Wandering the streets of Salta, Argentina, I finally figured out why I was so bothered by the buildings in San Antonio.
For an old Spanish settlement–one of the oldest in the United States–there is not a lot of Spanish colonial architecture.
I’ve seen the style all over Phoenix and the rest of the Southwest. And especially in Argentina. White buildings, red roofs, black railings. Massive cathedrals. I can’t throw a stone without hitting a cathedral in some places.
San Antonio has the missions. And the hotel La Mansion. Maybe a few houses in the Alamo Heights and Olmos Park neighborhoods. But, mostly, it’s something else, something hard to describe. The downtown area is sand-colored. Like they made bricks out of the south Texas dirt. King William is beautiful, but has more in common with the Garden District in New Orleans than Santa Fe.
I’m not going to look up the answer online right now. It’s more fun to wonder about. Maybe the Mexicans destroyed all the Spanish-style buildings in some sort of protest toward their former rulers across the Atlantic?
Enough looking back at San Antonio. I’m in Salta now. A gorgeous city, if ever there was such a thing. It’s set in a valley in the foothills of the Andes–I feel like I’ve been saying that a lot, lately. The city of Salta dates back to 1582, but the region has been inhabited as far back as the days of the Incan Empire.

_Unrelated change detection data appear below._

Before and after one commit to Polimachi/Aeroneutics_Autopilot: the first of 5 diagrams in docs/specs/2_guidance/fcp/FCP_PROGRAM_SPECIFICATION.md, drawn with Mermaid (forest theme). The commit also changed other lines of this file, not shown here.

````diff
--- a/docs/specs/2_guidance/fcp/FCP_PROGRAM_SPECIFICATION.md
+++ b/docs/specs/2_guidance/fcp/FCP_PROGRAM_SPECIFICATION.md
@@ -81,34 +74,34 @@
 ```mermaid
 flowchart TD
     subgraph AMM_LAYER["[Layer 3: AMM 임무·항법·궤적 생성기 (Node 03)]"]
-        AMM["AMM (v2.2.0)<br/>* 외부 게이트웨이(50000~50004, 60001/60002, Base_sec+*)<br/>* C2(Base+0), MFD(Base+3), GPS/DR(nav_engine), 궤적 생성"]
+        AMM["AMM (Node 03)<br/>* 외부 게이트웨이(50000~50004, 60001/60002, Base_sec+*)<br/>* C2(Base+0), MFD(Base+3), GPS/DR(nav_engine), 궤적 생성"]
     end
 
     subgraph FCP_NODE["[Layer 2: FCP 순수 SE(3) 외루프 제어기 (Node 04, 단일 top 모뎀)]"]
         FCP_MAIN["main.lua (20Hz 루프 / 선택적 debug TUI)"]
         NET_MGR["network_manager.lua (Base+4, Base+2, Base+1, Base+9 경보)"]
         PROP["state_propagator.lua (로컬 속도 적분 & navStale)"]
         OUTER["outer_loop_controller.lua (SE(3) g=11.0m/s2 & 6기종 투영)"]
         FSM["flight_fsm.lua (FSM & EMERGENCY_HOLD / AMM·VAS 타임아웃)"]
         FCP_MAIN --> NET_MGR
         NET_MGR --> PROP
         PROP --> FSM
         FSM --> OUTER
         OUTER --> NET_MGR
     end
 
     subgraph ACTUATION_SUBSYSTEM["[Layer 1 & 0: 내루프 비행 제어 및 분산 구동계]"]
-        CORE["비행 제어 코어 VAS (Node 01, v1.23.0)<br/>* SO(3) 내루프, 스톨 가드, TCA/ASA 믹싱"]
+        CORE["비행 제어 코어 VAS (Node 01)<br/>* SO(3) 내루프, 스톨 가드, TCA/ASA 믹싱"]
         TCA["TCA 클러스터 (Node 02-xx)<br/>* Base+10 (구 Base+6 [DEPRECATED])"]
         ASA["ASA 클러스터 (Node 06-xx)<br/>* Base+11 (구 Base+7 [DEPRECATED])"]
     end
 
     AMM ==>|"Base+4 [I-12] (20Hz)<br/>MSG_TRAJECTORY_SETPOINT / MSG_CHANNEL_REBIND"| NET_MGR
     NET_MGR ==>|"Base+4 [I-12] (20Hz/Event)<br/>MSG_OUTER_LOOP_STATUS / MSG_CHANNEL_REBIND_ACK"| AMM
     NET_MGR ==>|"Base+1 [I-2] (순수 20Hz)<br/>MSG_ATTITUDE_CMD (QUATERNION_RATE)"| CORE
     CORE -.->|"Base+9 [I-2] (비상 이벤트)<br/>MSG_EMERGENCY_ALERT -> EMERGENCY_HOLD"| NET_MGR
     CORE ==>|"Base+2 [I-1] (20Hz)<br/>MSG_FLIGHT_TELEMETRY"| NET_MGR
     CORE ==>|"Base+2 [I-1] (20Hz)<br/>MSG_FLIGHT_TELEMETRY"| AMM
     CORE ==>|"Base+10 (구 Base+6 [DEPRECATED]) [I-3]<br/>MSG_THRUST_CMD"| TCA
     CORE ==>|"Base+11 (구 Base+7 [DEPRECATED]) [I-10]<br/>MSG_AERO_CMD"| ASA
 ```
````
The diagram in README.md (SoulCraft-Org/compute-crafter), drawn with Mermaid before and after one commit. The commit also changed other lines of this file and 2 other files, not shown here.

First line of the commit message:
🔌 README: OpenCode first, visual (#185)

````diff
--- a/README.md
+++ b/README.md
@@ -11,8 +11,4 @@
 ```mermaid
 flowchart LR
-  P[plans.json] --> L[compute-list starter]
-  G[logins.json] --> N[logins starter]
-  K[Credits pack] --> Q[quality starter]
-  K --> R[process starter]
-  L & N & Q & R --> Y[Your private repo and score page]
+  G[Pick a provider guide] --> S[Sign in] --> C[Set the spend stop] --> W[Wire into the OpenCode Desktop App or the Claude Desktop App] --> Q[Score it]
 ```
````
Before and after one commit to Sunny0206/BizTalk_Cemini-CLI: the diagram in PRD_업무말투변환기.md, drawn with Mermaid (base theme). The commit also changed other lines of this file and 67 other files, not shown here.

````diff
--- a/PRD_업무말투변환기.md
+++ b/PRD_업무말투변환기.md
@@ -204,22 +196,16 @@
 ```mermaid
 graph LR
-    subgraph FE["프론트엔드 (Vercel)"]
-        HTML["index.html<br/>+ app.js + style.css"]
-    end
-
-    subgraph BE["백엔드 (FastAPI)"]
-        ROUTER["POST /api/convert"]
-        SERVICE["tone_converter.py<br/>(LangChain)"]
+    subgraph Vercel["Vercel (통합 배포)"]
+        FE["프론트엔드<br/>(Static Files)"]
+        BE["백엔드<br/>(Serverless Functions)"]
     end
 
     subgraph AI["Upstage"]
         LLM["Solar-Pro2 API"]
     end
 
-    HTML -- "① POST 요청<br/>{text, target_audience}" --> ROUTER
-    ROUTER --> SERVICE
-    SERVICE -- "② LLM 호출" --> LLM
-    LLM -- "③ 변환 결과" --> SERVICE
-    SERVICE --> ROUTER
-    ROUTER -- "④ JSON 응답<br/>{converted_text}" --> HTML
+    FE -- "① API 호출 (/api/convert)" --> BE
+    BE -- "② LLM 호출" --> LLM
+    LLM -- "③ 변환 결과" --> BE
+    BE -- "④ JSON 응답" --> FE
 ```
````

Salta is flanked to the west by the Andes. To the east are two smaller mountains–Cerro 20 de Febrero and Cerro San Bernardo. A gondola goes to the top of Cerro San Bernardo. This time, I took the gondola up and walked back down–in Santiago, I did the opposite. I’m either getting smarter, or lazier.
There is a small man-made waterfall at the top of Cerro San Bernardo. It was cool to look at, although any waterfall feels a little underwhelming after my experience at Iguazu.
The real highlight was looking over the city. Seeing the neat, orderly grid with the snow-covered mountains as a backdrop.
Oh! I just remembered San Fernando Cathedral in San Antonio.
Salta sees one cathedral and laughs. Here they have the Catedral Basílica, the Iglesia San Francisco, the Iglesia San Alfonso, the Parroquia San Juan Batista de la Merced, and more. Iglesia San Francisco in particular is visible from the hill, with its bright red facade.
Northwest Argentina has a distinctive cuisine. It’s not all meat and wine. Empanadas are popular everywhere, but they originated from Salta (and Tucumán, though I haven’t seen many fried empanadas). Corn is a key ingredient, used to make humitas, locro, and tamales–the last of which will be familiar to anyone from Texas, though in Salta tamales are kind of shaped like a ball.
Every time I think I’ve found my favorite place in Argentina, the next one finds a way to exceed my expectations.